A shipper’s work day can last until 11:00 pm
Delivery men on motorbikes, known locally as “shippers,” are becoming more common in Vietnam.
Countless “shippers” snake their way through Ho Chi Minh City’s traffic every day to deliver goods to eagerly awaiting customers.
But as with most jobs, the delivery business is not a walk in the park.
At the end of his sophomore year, Phan Van Dao’s parents bought him a motorbike.
That was three years ago. Since then, Dao has spent his days receiving orders via cellphone and transferring goods to customers.
Every now and then, Dao’s work day stretches to 11:00 pm as he battles traffic and picks up late orders.
Though his work hours are spent driving through dusty streets on hot, sunny days and battling floods in the rain, the flexibility is just one of the reasons Dao has stuck with shipping.
Nguyen Hoang Hai is also a keen shipper.
“We make up to ten deliveries every day so we need to be constantly picking up and delivering goods until late at night. Sometimes we even have to leave unfinished meals to pick up delivery orders from customers. After driving around the city for a whole day, our faces are covered with dust. At least we can wash our faces. I can’t even imagine what is going to happen to our lungs,” Hai joked about his experience.
Like any other job, shipping is not always smooth sailing.
At times, Dao is in such a rush to deliver packages that he runs a red light and is stopped by the police, turning a VND15,000 (US$0.7) payday into a VND300,000 ($13) fine and complaints from angry customers about a lack of punctuality.
But racing against the clock is normal for a delivery driver.
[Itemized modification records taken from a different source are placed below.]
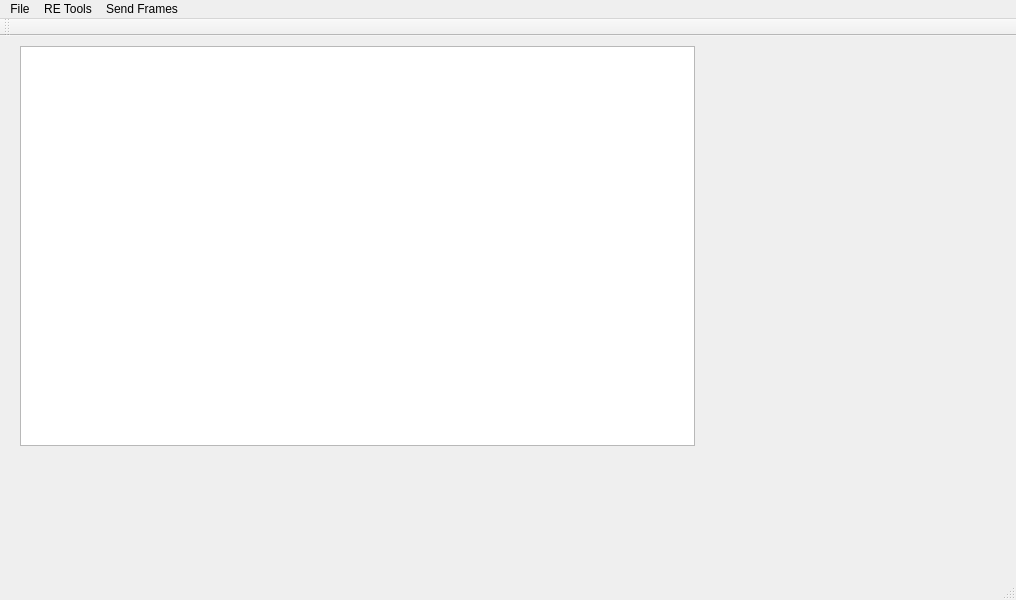
The window that mainwindow.ui (collin80/SavvyCAN) describes before a commit, drawn with Qt 5.
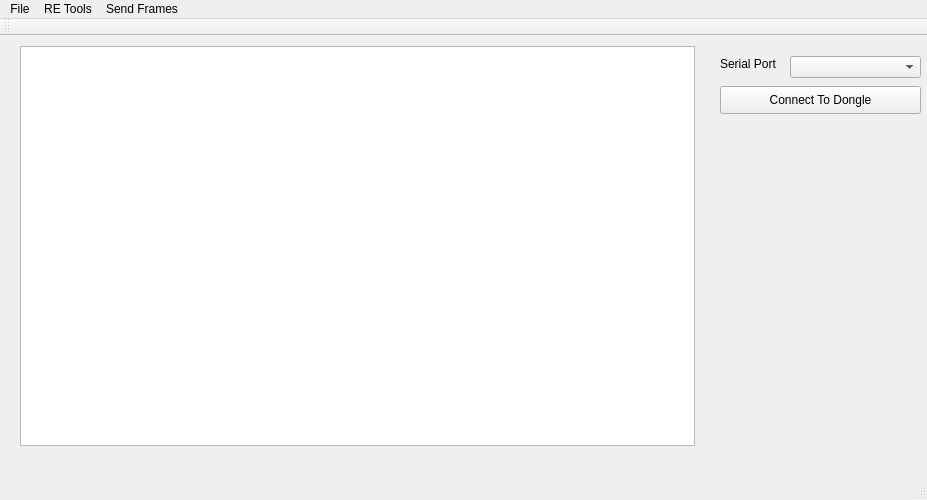
The same window after the commit.

Commit message: Fleshed out more importers, added some preliminaries for serial port support.

The edit to the form file:
```diff
--- a/mainwindow.ui
+++ b/mainwindow.ui
@@ -6,8 +6,8 @@
    <rect>
     <x>0</x>
     <y>0</y>
-    <width>1016</width>
-    <height>600</height>
+    <width>927</width>
+    <height>500</height>
    </rect>
   </property>
   <property name="sizePolicy">
@@ -19,7 +19,7 @@
   <property name="minimumSize">
    <size>
     <width>800</width>
-    <height>600</height>
+    <height>500</height>
    </size>
   </property>
   <property name="windowTitle">
@@ -42,13 +42,49 @@
      <bool>false</bool>
     </property>
    </widget>
+   <widget class="QLabel" name="label">
+    <property name="geometry">
+     <rect>
+      <x>720</x>
+      <y>20</y>
+      <width>71</width>
+      <height>16</height>
+     </rect>
+    </property>
+    <property name="text">
+     <string>Serial Port</string>
+    </property>
+   </widget>
+   <widget class="QComboBox" name="cbSerialPorts">
+    <property name="geometry">
+     <rect>
+      <x>790</x>
+      <y>20</y>
+      <width>131</width>
+      <height>22</height>
+     </rect>
+    </property>
+   </widget>
+   <widget class="QPushButton" name="btnConnect">
+    <property name="geometry">
+     <rect>
+      <x>720</x>
+      <y>50</y>
+      <width>201</width>
+      <height>28</height>
+     </rect>
+    </property>
+    <property name="text">
+     <string>Connect To Dongle</string>
+    </property>
+   </widget>
   </widget>
   <widget class="QMenuBar" name="menuBar">
    <property name="geometry">
     <rect>
      <x>0</x>
      <y>0</y>
-     <width>1016</width>
+     <width>927</width>
      <height>26</height>
     </rect>
    </property>
```
Left out of the diff: 17 changed lines with no effect on the pictures. The commit also changes 6 other files.
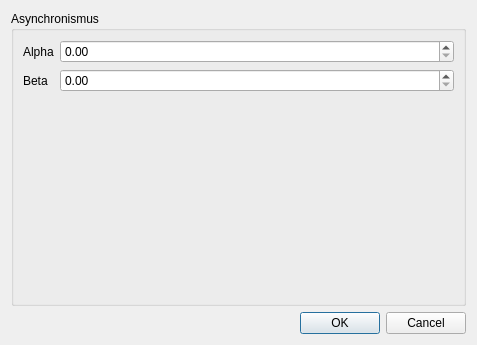
erdklumpen/BetaSimulation, file BetaSimulation/automatasettings.ui: the form before one commit.
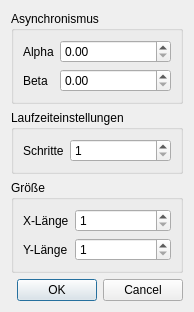
The form after the commit.

```diff
--- a/BetaSimulation/automatasettings.ui
+++ b/BetaSimulation/automatasettings.ui
@@ -6,8 +6,8 @@
    <rect>
     <x>0</x>
     <y>0</y>
-    <width>477</width>
-    <height>345</height>
+    <width>194</width>
+    <height>283</height>
    </rect>
   </property>
   <property name="windowTitle">
@@ -20,10 +20,14 @@
       <string>Asynchronismus</string>
      </property>
      <layout class="QFormLayout" name="formLayout">
-      <property name="fieldGrowthPolicy">
-       <enum>QFormLayout::AllNonFixedFieldsGrow</enum>
-      </property>
-      <item row="1" column="1">
+      <item row="0" column="0">
+       <widget class="QLabel" name="alphaText">
+        <property name="text">
+         <string>Alpha</string>
+        </property>
+       </widget>
+      </item>
+      <item row="0" column="1">
        <widget class="QDoubleSpinBox" name="alpha">
         <property name="maximum">
          <double>1.000000000000000</double>
@@ -33,27 +37,92 @@
         </property>
        </widget>
       </item>
-      <item row="3" column="1">
-       <widget class="QDoubleSpinBox" name="beta">
-        <property name="maximum">
-         <double>1.000000000000000</double>
-        </property>
-        <property name="singleStep">
-         <double>0.100000000000000</double>
-        </property>
-       </widget>
-      </item>
-      <item row="3" column="0">
+      <item row="1" column="0">
        <widget class="QLabel" name="betaText">
         <property name="text">
          <string>Beta</string>
         </property>
        </widget>
       </item>
+      <item row="1" column="1">
+       <widget class="QDoubleSpinBox" name="beta">
+        <property name="maximum">
+         <double>1.000000000000000</double>
+        </property>
+        <property name="singleStep">
+         <double>0.100000000000000</double>
+        </property>
+       </widget>
+      </item>
+     </layout>
+    </widget>
+   </item>
+   <item>
+    <widget class="QGroupBox" name="groupBox">
+     <property name="title">
+      <string>Laufzeiteinstellungen</string>
+     </property>
+     <layout class="QFormLayout" name="formLayout_2">
+      <property name="fieldGrowthPolicy">
+       <enum>QFormLayout::AllNonFixedFieldsGrow</enum>
+      </property>
+      <item row="0" column="0">
+       <widget class="QLabel" name="stepsText">
+        <property name="text">
+         <string>Schritte</string>
+        </property>
+       </widget>
+      </item>
+      <item row="0" column="1">
+       <widget class="QSpinBox" name="steps">
+        <property name="minimum">
+         <number>1</number>
+        </property>
+        <property name="maximum">
+         <number>10000</number>
+        </property>
+       </widget>
+      </item>
+     </layout>
+    </widget>
+   </item>
+   <item>
+    <widget class="QGroupBox" name="groupBox_2">
+     <property name="title">
+      <string>Größe</string>
+     </property>
+     <layout class="QFormLayout" name="formLayout_3">
+      <item row="0" column="0">
+       <widget class="QLabel" name="xLengthText">
+        <property name="text">
+         <string>X-Länge</string>
+        </property>
+       </widget>
+      </item>
       <item row="1" column="0">
-       <widget class="QLabel" name="alphaText">
+       <widget class="QLabel" name="yLengthText">
         <property name="text">
-         <string>Alpha</string>
+         <string>Y-Länge</string>
+        </property>
+       </widget>
+      </item>
+      <item row="0" column="1">
+       <widget class="QSpinBox" name="xLength">
+        <property name="minimum">
+         <number>1</number>
+        </property>
+        <property name="maximum">
+         <number>10000</number>
+        </property>
+       </widget>
+      </item>
+      <item row="1" column="1">
+       <widget class="QSpinBox" name="yLength">
+        <property name="minimum">
+         <number>1</number>
+        </property>
+        <property name="maximum">
+         <number>10000</number>
         </property>
        </widget>
       </item>
```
Certain parcels need to be delivered within two hours – barely enough time for the shipper to get to the warehouse, pick up the parcel, and make it to the customer.
Beating other shippers to accepting is another added stress of the job. A driver who takes his eyes off the app for just a few moments may miss the chance for a lucrative payday.
The riskiest part of the job, however, is delivering food.
Being in a hurry has led to several situations in which Dao let the food become too messy for the customer to accept the delivery. In those cases, he is forced to eat the food himself to keep it from going to waste.
Another challenge these delivery men face is traffic jams.
“Traffic jams are the scariest,” Dao says.
“I usually calculate just enough time [for the parcel to be delivered], but when I see a traffic jam I know I am in trouble. It is alright when the customers are easy-going, but some demanding customers refuse to pay for the goods and the delivery service. Even if they do, I am still marked in the system as ‘late.’ I receive a penalty if that occurs too often.”
On the other hand, being a shipper does have its perks.
“Working as a delivery man, I do not have to wait until the end of the month to be paid because I’m paid directly after delivering the goods. It is a really good feeling to have the money in my hands, but there are times I have to pay the price,” Dao says.
According to Hai, a hard worker can make a considerable monthly income in the shipping business. On the flip side, bigger paydays come with bigger competition.
“I didn’t accept delivery orders made late in the night or ones with low shipping fees and bigger deposits. However, these days I pick them all or else other shippers might take the offer. There are even freelance shippers who agree to lower prices,” Hai said about his job.